* _Work required_: Go through the entries, filter for the word "innerHTML", and copy every line that has it.

↓

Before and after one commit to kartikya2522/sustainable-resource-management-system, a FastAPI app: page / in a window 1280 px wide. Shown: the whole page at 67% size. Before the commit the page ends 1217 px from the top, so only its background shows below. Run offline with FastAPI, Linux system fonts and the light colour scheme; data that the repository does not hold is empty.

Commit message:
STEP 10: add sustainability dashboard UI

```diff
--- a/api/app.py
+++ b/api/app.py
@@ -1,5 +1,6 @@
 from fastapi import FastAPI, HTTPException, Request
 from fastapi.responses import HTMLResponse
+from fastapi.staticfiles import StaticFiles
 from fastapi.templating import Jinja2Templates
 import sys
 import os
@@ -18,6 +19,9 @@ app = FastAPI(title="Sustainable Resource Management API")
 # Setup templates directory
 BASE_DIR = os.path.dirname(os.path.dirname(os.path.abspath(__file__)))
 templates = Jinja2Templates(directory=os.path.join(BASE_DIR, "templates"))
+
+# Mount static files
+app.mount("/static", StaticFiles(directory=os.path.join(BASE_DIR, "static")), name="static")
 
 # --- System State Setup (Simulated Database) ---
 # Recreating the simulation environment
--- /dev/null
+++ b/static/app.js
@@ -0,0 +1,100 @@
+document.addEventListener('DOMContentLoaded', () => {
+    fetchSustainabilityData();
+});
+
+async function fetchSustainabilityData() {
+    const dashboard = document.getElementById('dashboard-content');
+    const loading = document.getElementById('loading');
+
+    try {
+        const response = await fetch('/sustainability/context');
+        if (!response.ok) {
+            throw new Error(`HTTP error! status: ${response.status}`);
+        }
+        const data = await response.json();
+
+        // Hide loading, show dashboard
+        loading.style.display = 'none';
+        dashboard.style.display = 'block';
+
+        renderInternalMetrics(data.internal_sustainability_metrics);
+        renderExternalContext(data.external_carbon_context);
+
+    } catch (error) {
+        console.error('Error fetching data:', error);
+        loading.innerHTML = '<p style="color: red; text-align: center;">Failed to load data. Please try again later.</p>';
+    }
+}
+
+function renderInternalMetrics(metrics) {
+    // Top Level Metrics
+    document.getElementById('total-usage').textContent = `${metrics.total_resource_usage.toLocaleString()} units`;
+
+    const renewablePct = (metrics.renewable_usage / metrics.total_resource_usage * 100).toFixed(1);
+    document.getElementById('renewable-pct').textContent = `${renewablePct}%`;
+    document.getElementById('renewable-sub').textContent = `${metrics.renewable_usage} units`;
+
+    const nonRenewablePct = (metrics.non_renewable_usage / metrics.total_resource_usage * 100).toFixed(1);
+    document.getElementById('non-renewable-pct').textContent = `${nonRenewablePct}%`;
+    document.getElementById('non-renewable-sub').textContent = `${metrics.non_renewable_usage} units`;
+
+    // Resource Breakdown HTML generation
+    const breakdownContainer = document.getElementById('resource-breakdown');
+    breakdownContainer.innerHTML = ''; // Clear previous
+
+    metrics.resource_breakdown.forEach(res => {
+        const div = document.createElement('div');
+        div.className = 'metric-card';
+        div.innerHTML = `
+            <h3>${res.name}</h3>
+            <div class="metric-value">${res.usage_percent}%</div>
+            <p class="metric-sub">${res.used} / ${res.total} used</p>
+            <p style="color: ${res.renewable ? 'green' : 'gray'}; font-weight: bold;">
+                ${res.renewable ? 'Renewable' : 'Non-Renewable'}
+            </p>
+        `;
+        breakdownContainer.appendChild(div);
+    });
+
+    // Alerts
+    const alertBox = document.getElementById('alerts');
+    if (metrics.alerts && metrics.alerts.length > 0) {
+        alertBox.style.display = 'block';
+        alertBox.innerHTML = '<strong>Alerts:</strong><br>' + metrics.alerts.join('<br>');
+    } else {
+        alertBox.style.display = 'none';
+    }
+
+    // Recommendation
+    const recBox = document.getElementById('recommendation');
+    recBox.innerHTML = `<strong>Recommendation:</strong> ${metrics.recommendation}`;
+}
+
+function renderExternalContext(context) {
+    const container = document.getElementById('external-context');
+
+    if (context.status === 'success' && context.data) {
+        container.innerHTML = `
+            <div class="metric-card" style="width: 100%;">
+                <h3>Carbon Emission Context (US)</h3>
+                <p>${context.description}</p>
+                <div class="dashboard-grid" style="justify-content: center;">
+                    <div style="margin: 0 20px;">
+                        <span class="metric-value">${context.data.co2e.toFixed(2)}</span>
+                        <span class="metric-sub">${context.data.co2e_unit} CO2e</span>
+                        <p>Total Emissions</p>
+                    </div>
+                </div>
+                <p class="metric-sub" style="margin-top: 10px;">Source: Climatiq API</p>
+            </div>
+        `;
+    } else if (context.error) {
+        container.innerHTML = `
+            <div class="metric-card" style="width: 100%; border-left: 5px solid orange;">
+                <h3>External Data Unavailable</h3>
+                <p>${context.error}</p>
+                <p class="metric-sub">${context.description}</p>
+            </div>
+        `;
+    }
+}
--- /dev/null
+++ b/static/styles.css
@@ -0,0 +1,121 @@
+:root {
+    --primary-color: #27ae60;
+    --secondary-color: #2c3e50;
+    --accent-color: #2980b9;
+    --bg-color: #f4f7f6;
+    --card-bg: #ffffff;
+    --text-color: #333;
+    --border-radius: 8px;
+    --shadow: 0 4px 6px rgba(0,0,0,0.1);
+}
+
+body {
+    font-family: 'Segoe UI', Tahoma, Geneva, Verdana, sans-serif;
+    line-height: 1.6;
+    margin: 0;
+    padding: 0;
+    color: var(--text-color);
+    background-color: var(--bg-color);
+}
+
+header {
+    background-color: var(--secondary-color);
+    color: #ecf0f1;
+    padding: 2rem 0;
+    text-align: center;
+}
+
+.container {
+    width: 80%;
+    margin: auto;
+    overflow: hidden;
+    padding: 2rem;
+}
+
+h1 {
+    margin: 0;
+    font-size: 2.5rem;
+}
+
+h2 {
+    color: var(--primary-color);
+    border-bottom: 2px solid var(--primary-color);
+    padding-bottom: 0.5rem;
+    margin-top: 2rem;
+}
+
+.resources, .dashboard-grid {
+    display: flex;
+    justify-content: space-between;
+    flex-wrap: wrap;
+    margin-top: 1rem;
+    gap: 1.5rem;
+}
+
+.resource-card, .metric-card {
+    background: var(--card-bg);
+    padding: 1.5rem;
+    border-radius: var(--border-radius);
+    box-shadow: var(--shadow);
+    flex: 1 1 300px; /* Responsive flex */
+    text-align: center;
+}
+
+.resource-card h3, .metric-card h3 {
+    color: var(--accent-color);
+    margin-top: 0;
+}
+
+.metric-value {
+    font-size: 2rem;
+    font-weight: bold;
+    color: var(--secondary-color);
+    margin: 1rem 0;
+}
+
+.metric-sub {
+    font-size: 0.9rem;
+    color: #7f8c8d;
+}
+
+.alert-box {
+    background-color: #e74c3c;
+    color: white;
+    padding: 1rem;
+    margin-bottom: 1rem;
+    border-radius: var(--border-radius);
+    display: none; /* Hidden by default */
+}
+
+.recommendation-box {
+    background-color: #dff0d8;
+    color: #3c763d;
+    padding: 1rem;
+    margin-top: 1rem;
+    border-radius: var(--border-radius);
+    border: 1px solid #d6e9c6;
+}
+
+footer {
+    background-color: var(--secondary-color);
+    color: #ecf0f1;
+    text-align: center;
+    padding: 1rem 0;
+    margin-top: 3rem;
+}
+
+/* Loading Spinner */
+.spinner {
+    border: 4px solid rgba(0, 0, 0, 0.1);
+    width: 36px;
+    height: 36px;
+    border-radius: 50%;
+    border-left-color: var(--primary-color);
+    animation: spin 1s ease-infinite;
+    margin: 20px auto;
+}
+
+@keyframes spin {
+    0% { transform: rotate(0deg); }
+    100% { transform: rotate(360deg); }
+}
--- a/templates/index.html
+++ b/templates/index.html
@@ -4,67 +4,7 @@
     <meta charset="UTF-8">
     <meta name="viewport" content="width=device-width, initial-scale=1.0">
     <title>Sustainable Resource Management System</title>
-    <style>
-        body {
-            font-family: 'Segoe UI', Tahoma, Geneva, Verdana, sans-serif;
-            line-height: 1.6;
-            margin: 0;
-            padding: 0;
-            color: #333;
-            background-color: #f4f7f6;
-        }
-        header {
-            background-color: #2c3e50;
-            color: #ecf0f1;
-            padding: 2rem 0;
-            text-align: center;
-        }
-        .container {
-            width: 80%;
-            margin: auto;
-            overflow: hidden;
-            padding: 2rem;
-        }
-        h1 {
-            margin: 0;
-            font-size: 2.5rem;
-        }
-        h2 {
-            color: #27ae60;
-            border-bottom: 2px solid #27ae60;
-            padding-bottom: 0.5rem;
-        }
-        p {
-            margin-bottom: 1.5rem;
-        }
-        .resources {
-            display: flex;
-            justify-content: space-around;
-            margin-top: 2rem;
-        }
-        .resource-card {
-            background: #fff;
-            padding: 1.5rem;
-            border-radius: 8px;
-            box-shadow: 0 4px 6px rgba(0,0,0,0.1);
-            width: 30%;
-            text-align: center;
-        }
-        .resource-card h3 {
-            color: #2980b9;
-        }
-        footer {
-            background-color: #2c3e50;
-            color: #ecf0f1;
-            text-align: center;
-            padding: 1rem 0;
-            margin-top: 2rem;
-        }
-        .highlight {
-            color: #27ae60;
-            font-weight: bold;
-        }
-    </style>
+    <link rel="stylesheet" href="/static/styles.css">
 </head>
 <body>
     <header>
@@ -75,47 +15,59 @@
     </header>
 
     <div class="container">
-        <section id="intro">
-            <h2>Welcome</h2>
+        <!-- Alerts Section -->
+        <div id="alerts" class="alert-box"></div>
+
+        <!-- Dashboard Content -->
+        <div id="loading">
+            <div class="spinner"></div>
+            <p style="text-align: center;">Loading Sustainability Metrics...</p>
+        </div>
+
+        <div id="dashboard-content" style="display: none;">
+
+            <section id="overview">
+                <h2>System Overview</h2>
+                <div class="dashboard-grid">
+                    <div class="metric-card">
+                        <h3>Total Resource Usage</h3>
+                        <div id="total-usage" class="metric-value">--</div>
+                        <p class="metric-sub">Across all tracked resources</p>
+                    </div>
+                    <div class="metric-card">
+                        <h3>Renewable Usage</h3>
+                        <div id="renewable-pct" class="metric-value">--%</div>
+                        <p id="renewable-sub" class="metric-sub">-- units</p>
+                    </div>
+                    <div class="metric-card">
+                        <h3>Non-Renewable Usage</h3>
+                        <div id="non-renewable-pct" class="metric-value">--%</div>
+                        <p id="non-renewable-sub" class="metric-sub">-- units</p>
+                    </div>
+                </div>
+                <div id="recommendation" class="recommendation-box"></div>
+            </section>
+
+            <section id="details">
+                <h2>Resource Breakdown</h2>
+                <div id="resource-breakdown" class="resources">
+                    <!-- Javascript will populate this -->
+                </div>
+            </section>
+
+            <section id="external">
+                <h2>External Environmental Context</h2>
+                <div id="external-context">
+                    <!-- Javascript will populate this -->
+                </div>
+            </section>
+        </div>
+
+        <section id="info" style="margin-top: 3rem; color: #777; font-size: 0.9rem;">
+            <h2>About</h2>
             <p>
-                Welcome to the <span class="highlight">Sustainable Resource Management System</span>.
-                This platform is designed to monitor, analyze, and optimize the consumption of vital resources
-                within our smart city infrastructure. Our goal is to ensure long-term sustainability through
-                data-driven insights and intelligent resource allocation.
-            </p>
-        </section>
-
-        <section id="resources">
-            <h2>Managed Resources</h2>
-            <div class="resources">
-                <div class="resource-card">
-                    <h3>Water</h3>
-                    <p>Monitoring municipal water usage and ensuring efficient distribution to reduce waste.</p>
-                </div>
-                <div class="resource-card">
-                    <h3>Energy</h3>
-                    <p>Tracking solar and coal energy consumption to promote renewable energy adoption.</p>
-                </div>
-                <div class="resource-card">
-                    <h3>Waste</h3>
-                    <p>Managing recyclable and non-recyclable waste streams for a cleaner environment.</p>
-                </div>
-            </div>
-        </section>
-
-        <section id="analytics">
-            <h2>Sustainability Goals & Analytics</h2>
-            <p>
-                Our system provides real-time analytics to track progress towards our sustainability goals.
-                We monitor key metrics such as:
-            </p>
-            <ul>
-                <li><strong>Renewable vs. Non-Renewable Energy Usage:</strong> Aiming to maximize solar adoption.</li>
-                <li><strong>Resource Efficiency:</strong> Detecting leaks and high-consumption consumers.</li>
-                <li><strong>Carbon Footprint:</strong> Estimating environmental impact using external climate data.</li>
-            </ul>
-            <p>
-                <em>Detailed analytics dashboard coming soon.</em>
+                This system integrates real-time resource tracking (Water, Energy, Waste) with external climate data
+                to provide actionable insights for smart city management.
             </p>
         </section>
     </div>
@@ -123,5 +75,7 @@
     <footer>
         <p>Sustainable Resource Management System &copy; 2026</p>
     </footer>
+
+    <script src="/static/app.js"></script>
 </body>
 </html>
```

↑

* _Exercise solution_:
+        loading.innerHTML = '<p style="color: red; text-align: center;">Failed to load data. Please try again later.</p>';
+    breakdownContainer.innerHTML = ''; // Clear previous
+        div.innerHTML = `
+        alertBox.innerHTML = '<strong>Alerts:</strong><br>' + metrics.alerts.join('<br>');
+    recBox.innerHTML = `<strong>Recommendation:</strong> ${metrics.recommendation}`;
+        container.innerHTML = `
+        container.innerHTML = `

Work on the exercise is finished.